You can’t dodge the performance management process forever. Sure, you might have some scheduling conflicts that make it hard to set a time that works for all involved parties. But your employee performance review isn’t going anywhere. And trying to dodge the makes it look like you are worried about the discussion. Be confident. You’ve done the work, here’s your chance to show off a bit.
- Have a plan
Setting goals and having things you want to achieve can benefit you in a variety of ways. First and foremost, broadening your skillset and increasing your knowledge of different areas of your industry make you a well-rounded team member and enriches your professional experience. But another plus of having set goals before your performance review is that you can control what you’re working toward. Think of some training courses you want to check out to further your skills or how you can work toward becoming a better leader.
- Be honest with yourself
Before you head into your performance review, assess your work in various areas. Ignorance is most definitely not bliss in this circumstance, as walking in with an unearned inflated ego will do nothing but lead to a blindsiding if and when you hear harsh truths from the company representative. Being honest beforehand will help you come up with positives and negatives that will clarify how you can better yourself going forward.
How to prepare for a performance review if you’re an employer or HR staffer
A performance review is only beneficial to the employee and the company if both sides are ready to roll when the time comes. Here are some things to consider as you move through the performance management process.
- Be specific
Team members won’t get much out of their performance review if you don’t tell them exactly what they can work on. Saying something like “Your reports aren’t good enough,” doesn’t mean much. Tell whomever you’re reviewing exactly what he or she can and should be doing better.
- Be willing to listen
A performance review is a discussion, which means both sides should have ample time to contribute ideas on what can be done better. That’s why you, as a representative of company management, need to make sure you’re not being too dominant. Listen to what employees have to say about the direction of not only their own careers, but also their view of the company as a whole.

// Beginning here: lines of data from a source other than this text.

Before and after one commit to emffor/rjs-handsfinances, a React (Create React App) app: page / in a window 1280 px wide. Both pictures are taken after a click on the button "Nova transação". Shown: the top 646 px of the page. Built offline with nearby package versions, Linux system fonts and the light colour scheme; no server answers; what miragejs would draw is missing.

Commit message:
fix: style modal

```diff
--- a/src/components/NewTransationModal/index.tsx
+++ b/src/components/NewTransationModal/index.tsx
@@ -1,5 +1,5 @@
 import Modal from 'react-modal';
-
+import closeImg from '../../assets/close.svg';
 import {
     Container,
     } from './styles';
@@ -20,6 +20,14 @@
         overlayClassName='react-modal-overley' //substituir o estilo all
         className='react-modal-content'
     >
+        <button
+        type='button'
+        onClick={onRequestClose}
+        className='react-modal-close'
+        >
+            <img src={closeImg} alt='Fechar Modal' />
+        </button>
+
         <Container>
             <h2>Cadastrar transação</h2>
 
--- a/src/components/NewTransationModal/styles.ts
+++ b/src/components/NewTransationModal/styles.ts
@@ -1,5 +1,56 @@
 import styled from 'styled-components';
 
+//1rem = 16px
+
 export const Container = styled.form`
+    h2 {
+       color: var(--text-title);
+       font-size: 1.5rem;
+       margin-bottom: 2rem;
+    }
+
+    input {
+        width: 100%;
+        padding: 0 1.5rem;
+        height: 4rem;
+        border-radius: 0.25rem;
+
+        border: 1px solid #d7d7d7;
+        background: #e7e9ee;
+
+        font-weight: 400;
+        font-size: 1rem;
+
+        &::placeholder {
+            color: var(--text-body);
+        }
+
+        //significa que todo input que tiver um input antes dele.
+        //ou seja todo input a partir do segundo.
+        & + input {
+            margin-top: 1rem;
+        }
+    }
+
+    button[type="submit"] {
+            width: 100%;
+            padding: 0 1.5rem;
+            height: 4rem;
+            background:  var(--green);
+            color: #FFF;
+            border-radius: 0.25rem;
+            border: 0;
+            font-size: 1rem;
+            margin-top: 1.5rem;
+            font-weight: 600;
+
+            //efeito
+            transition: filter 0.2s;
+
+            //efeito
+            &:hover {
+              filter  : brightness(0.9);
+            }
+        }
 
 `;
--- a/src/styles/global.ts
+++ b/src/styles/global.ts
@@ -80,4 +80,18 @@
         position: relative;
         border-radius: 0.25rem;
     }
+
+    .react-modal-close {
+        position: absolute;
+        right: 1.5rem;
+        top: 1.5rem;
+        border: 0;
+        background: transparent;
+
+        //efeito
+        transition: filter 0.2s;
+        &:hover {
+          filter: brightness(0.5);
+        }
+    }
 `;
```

They have a different perspective that could be greatly beneficial.
- Put a plan in place
After you’ve determined weak areas, whether they be with the employee him or herself or the company, come up with some actionable ideas that can help accomplish associated goals in the near future. Make plans to hire training rooms and upskill workers in different areas of the industry, or discuss ways to have team members shadow colleagues to learn about other aspects of the company. Putting plans in place or at least making plans to look into solutions will ensure the concepts and problems raised in the performance management process don’t die on the vine.

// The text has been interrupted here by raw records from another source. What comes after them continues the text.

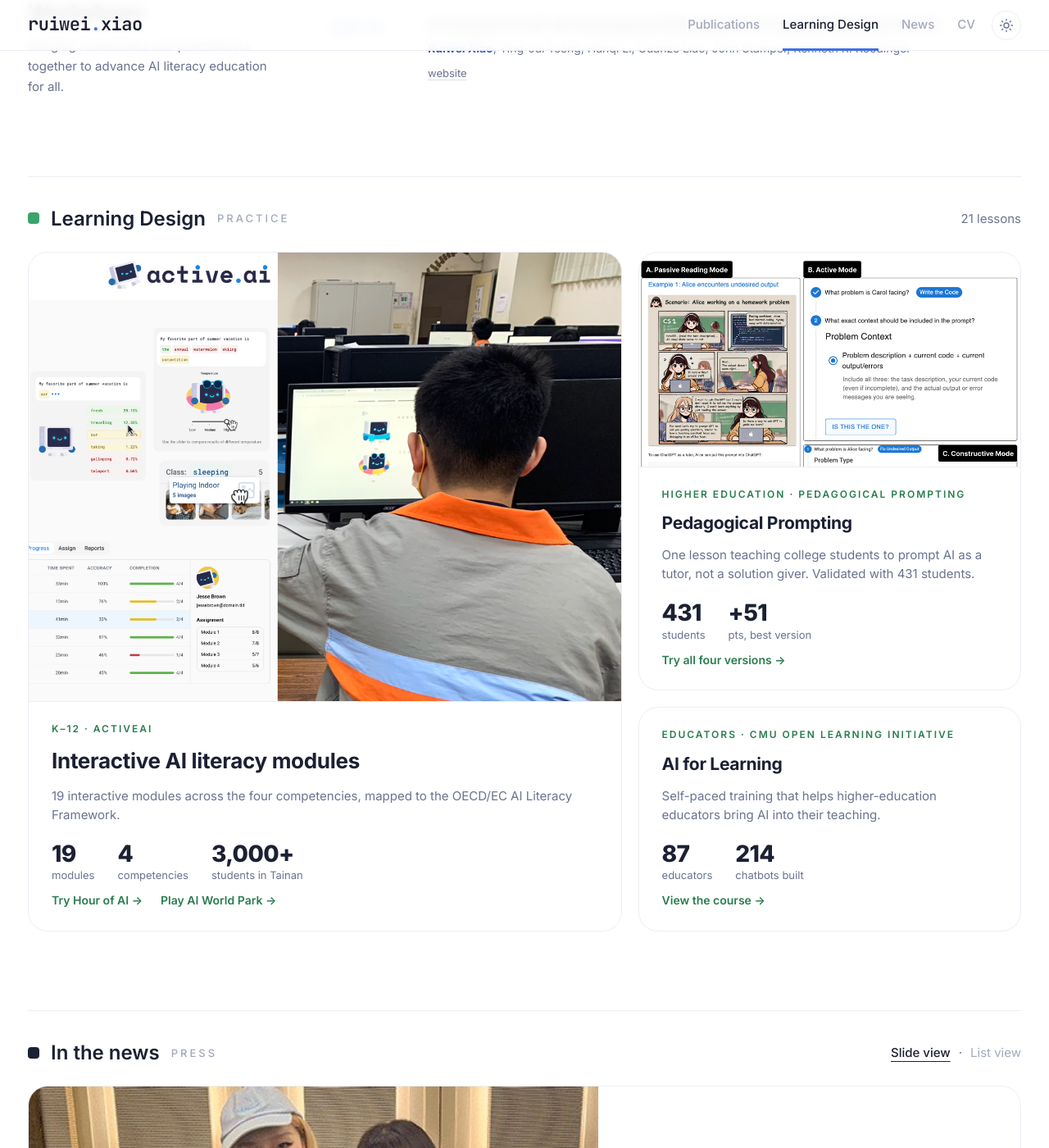
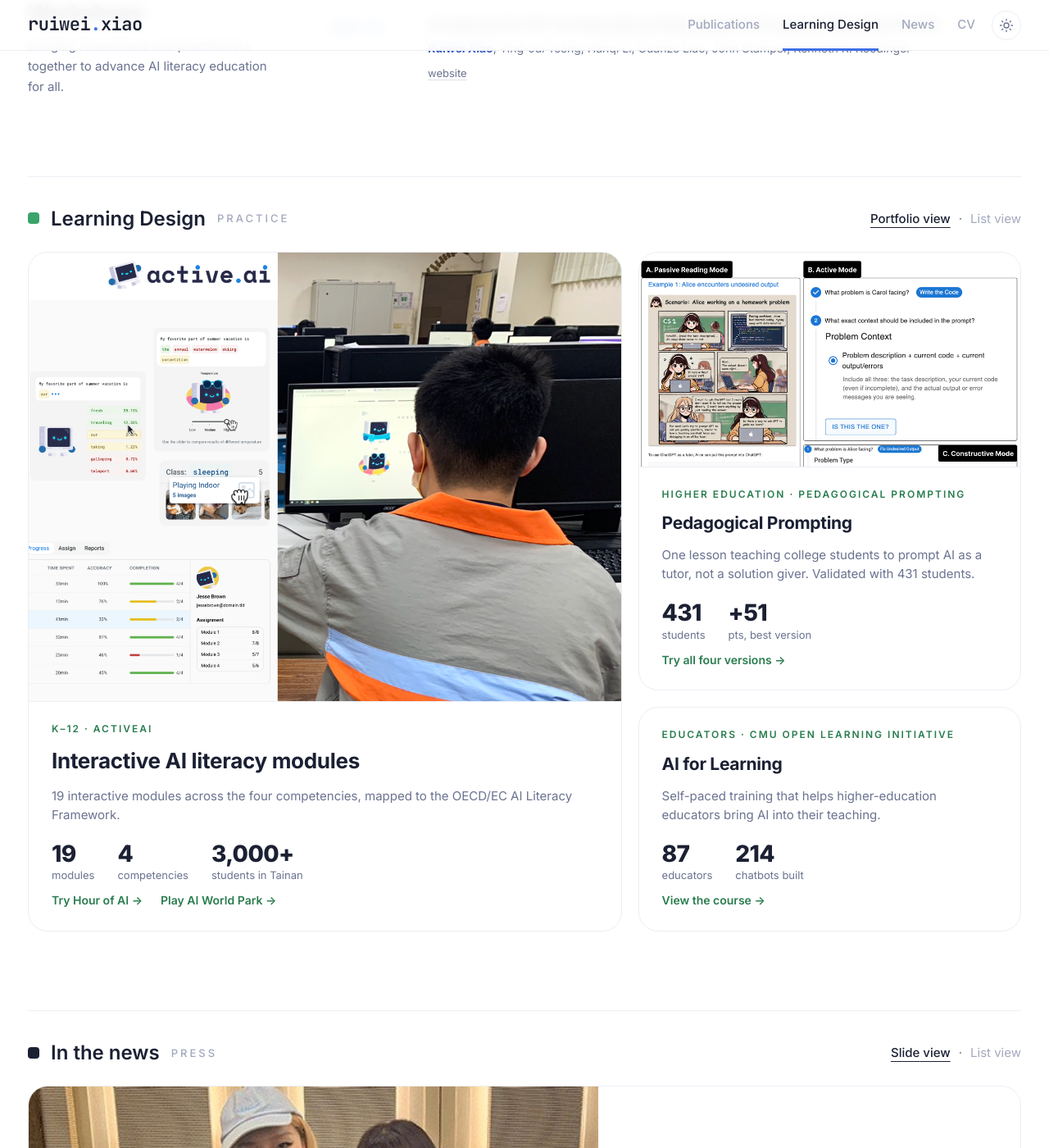
Before and after one commit to ruiwei-xiao/ruiwei-xiao.github.io, a Jekyll site: the page built from index.html, in a window 1280 px wide and 1400 px high, scrolled down 2431 px. Shown: the whole window at 82% size. Built offline with Jekyll 4.4.1, drawn with Linux system fonts in a browser that asks for light colours.

Commit message:
Add Portfolio / List view tabs to Learning Design
Co-Authored-By: Claude Opus 5.5 <noreply@anthropic.com>

```diff
--- a/assets/css/style.css
+++ b/assets/css/style.css
@@ -369,7 +369,7 @@ a.row:hover .row-title { text-decoration: underline; text-underline-offset: 3px;
 .pub-authors a.mentee { text-decoration: underline; text-decoration-color: color-mix(in srgb, var(--green) 40%, transparent); text-underline-offset: 3px; }
 .pub-authors a.mentee:hover { text-decoration-color: currentColor; }
 .pub-tabs { display: flex; align-items: center; gap: 10px; color: var(--faint); }
-.pub-tabs button { border: 0; background: none; padding: 0; font: inherit; color: var(--faint); cursor: pointer; }
+.pub-tabs button { border: 0; background: none; padding: 0; font: inherit; color: var(--faint); cursor: pointer; white-space: nowrap; }
 .pub-tabs button:hover { color: var(--ink); }
 .pub-tabs button.on { color: var(--ink); font-weight: 500; text-decoration: underline; text-underline-offset: 5px; text-decoration-thickness: 1px; }
 .pub-legend { font-size: 13px; color: var(--faint); }
@@ -452,6 +452,7 @@ footer { text-align: center; color: var(--faint); font-size: 13px; padding: 72px
   .thumb { width: 64px; height: 64px; border-radius: 14px; }
   .metrics b { font-size: 18px; }
   .sec-h small { display: none; }
+  .pub-tabs .tab-x { display: none; }   /* 手机上 tab 只留 Portfolio / List，省掉 view */
   #publications .sec-h { flex-wrap: wrap; row-gap: 6px; }
   #publications .pub-legend { order: 3; flex-basis: 100%; padding-left: 28px; }
   .list { padding: 4px 18px; }
--- a/index.html
+++ b/index.html
@@ -117,10 +117,14 @@ title: Ruiwei Xiao
 
 <!-- ===================== LEARNING DESIGN ===================== -->
 <section class="panel green" id="learning-design">
-  <div class="sec-h"><span class="dot"></span><h3>Learning Design</h3><small>Practice</small>{% assign lessons = 0 %}{% for a in practice.audiences %}{% assign lessons = lessons | plus: a.lessons %}{% endfor %}<span class="right">{{ lessons }} lessons</span></div>
+  <div class="sec-h"><span class="dot"></span><h3>Learning Design</h3><small>Practice</small>
+    <span class="right pub-tabs" role="tablist">
+      <button type="button" role="tab" class="on" aria-selected="true" aria-controls="ld-bento" data-tab="bento">Portfolio<span class="tab-x"> view</span></button><span aria-hidden="true">·</span><button type="button" role="tab" aria-selected="false" aria-controls="ld-list" data-tab="list">List<span class="tab-x"> view</span></button>
+    </span>
+  </div>
 
-  <!-- Bento 作品集：第一个受众是大卡（截图 + 数字），其余在右侧叠放；完整 module 清单不在首页展示 -->
-  <div class="bento">
+  <!-- Portfolio view（默认）：Bento 作品集，第一个受众是大卡（截图 + 数字），其余在右侧叠放 -->
+  <div class="bento" id="ld-bento" role="tabpanel">
     {% for a in practice.audiences %}
     <div class="bento-tile{% if forloop.first %} bento-main{% endif %}">
       {% if a.image %}<a class="bento-img" href="{{ a.link }}" target="_blank"><img src="{{ a.image | relative_url }}" alt="{{ a.product }} screenshot" loading="lazy"></a>{% endif %}
@@ -137,13 +141,48 @@ title: Ruiwei Xiao
     </div>
     {% endfor %}
   </div>
+
+  <!-- List view：和 Publications 同样的左右布局，左边受众，右边 module 列表；Coming soon 的 module 默认折叠 -->
+  <div class="thrusts" id="ld-list" role="tabpanel" hidden>
+    {% for a in practice.audiences %}
+    <div class="thrust">
+      <div class="thrust-h">
+        {% if a.side %}<span class="thrust-side">{{ a.side }}</span>{% endif %}
+        <h3>{{ a.name }}</h3>
+        {% if a.text %}<p>{{ a.text }}</p>{% endif %}
+        {% if a.link %}<a class="thrust-link" href="{{ a.link }}" target="_blank">{{ a.link_label }} →</a>{% endif %}
+      </div>
+      {% if a.groups %}
+      {% assign soon = 0 %}{% for g in a.groups %}{% for m in g.modules %}{% if m.soon %}{% assign soon = soon | plus: 1 %}{% endif %}{% endfor %}{% endfor %}
+      <div class="pub-list modules folded">
+        {% for g in a.groups %}
+        <p class="mod-group">{{ g.name }}</p>
+        {% assign short = g.chip | default: g.name | split: ' ' | first %}
+        {% for m in g.modules %}
+        <article class="pub-row mod {{ g.key }}{% if m.soon %} soon{% else %} lead{% endif %}">
+          <span class="pr-venue">{{ short }} {{ forloop.index }}</span>
+          <div class="pr-main">
+            <h4 class="pr-title">{% if m.soon %}{{ m.title }}{% else %}<a href="{{ m.link | default: a.link }}" target="_blank">{{ m.title }}</a>{% endif %}</h4>
+            <p class="pub-authors">{{ m.text }}{% if m.meta %}<span class="mod-soon">{{ m.meta }}</span>{% endif %}{% if m.soon %}<span class="mod-soon">Coming soon</span>{% endif %}</p>
+          </div>
+        </article>
+        {% endfor %}
+        {% endfor %}
+        {% if soon > 0 %}<button class="see-all mod-more" type="button" data-more="Show {{ soon }} coming soon" data-less="Hide coming soon">Show {{ soon }} coming soon</button>{% endif %}
+      </div>
+      {% else %}
+      <p class="mod-coming">Coming soon</p>
+      {% endif %}
+    </div>
+    {% endfor %}
+  </div>
 </section>
 
 <!-- ===================== IN THE NEWS（研究 + 学习设计共用） ===================== -->
 <section class="sec" id="press">
   <div class="sec-h"><span class="dot ink"></span><h3>In the news</h3><small>Press</small>
     <span class="right pub-tabs" role="tablist">
-      <button type="button" role="tab" class="on" aria-selected="true" aria-controls="press-slider" data-tab="slides">Slide view</button><span aria-hidden="true">·</span><button type="button" role="tab" aria-selected="false" aria-controls="press-list" data-tab="list">List view</button>
+      <button type="button" role="tab" class="on" aria-selected="true" aria-controls="press-slider" data-tab="slides">Slide<span class="tab-x"> view</span></button><span aria-hidden="true">·</span><button type="button" role="tab" aria-selected="false" aria-controls="press-list" data-tab="list">List<span class="tab-x"> view</span></button>
     </span>
   </div>
 
```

These performance review tips will help all involved get the most out of the entire performance management process. If both sides are honest, direct and prepared, such meetings can be valuable tools in improving personal and organisational performance going forward. Bring these ideas into your next meeting and keep your team running smoothly.